  • Single family housing starts inched up 0.3% from April to May and were up 16.3% over the year.
  • Permits for construction of single family units increased 1.3% from April to May, but were up 24.6% from May of 2012.  While the year-over-year growth trend is strong, it appears to have hit a plateau and may converge at a new baseline level under the long-term trend.  Still there is much room for starts to catch up and to contribute to growth and job creation.
  • New home construction is strong relative to recent history at 622,000 units in May, but remains well below the 1.06 million annual average from 1980 through 2001.
  • While multifamily construction is on the rise, construction of single family homes remains tepid.  These low levels are insufficient to ameliorate the inventory shortage in the current market.  Low levels of construction will limit supplies and fuel modest price growth, but it will also limit the employment recovery.
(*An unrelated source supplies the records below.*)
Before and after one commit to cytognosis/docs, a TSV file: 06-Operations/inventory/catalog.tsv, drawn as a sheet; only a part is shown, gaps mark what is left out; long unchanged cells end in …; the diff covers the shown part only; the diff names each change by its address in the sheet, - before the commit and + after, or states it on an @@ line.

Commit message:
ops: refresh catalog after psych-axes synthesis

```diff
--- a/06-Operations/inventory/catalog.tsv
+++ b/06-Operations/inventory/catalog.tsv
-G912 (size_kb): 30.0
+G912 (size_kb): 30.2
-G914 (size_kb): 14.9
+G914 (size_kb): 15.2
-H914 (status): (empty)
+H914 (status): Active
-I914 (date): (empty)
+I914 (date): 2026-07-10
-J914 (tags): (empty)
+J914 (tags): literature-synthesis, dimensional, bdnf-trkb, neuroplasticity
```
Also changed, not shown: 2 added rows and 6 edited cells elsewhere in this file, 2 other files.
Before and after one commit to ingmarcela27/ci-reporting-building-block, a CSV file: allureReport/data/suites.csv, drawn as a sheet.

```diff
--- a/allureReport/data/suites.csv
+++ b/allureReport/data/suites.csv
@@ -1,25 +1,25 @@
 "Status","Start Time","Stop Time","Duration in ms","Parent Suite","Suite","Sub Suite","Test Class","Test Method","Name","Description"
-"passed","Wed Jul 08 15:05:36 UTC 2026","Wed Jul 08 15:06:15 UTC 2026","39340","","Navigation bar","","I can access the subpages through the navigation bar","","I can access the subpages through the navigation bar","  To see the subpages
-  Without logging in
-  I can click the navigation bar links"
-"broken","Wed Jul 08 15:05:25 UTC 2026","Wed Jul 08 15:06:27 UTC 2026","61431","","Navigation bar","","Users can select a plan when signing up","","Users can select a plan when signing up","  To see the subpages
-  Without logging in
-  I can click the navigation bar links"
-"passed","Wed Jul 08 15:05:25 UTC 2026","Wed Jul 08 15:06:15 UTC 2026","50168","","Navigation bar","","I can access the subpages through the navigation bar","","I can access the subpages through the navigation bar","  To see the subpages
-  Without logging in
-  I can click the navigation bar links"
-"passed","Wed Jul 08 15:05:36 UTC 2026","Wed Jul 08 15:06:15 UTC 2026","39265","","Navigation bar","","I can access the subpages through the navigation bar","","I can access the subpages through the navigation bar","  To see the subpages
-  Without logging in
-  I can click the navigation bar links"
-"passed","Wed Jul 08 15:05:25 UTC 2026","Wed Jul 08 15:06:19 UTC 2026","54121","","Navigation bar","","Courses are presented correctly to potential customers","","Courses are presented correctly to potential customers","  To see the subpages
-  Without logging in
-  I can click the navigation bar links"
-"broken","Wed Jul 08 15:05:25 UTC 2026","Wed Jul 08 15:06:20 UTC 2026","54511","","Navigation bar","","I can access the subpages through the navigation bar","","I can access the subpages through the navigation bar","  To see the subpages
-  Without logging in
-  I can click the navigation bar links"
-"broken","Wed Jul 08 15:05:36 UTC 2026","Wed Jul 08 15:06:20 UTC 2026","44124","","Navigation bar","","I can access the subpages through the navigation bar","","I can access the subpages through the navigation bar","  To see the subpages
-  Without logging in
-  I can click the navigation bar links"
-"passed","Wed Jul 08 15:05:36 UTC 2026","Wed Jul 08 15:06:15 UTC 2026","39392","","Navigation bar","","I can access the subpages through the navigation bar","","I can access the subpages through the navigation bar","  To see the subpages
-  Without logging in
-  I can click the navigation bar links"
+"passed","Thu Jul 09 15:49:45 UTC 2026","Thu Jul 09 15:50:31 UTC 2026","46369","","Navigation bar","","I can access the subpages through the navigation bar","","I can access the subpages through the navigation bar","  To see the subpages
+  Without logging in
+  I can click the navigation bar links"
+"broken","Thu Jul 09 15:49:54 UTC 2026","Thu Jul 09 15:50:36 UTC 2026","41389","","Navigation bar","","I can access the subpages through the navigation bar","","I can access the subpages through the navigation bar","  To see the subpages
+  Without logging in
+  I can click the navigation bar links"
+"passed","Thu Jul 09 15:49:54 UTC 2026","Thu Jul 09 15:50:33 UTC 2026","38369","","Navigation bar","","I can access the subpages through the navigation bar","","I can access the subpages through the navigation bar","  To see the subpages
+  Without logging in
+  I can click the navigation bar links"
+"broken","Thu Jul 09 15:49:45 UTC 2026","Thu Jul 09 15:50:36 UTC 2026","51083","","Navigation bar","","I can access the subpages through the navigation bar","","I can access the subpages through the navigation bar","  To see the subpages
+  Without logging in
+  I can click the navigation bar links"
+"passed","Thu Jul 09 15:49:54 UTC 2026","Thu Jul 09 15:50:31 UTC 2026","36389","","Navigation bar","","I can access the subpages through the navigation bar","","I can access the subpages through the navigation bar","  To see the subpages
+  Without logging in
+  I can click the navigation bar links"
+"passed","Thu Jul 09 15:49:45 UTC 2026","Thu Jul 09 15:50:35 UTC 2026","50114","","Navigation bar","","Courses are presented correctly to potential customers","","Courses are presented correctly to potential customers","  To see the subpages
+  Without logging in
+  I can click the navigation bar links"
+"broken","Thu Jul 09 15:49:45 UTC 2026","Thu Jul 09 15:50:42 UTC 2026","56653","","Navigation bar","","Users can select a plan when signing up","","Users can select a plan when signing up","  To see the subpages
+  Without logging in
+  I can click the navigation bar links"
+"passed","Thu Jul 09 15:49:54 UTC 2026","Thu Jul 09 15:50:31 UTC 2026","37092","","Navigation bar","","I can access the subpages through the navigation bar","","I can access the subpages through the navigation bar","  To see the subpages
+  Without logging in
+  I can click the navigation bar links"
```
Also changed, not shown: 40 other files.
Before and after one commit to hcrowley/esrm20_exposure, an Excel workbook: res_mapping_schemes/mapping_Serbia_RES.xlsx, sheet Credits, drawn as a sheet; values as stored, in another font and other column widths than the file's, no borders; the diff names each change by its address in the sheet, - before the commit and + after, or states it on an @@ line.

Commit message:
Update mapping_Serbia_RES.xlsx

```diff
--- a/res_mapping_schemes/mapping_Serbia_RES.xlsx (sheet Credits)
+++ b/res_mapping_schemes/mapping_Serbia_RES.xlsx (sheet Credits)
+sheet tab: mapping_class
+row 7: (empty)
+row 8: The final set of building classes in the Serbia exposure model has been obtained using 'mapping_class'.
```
Ken Fears, Director, Regional Economics and Housing Finance

Ken Fears is the Manager of Regional Economics and Housing Finance Policy. He focuses on regional and local market trends found in the Local Market Reports and the Market Watch Reports . He also writes on developments in the mortgage industry and foreclosures.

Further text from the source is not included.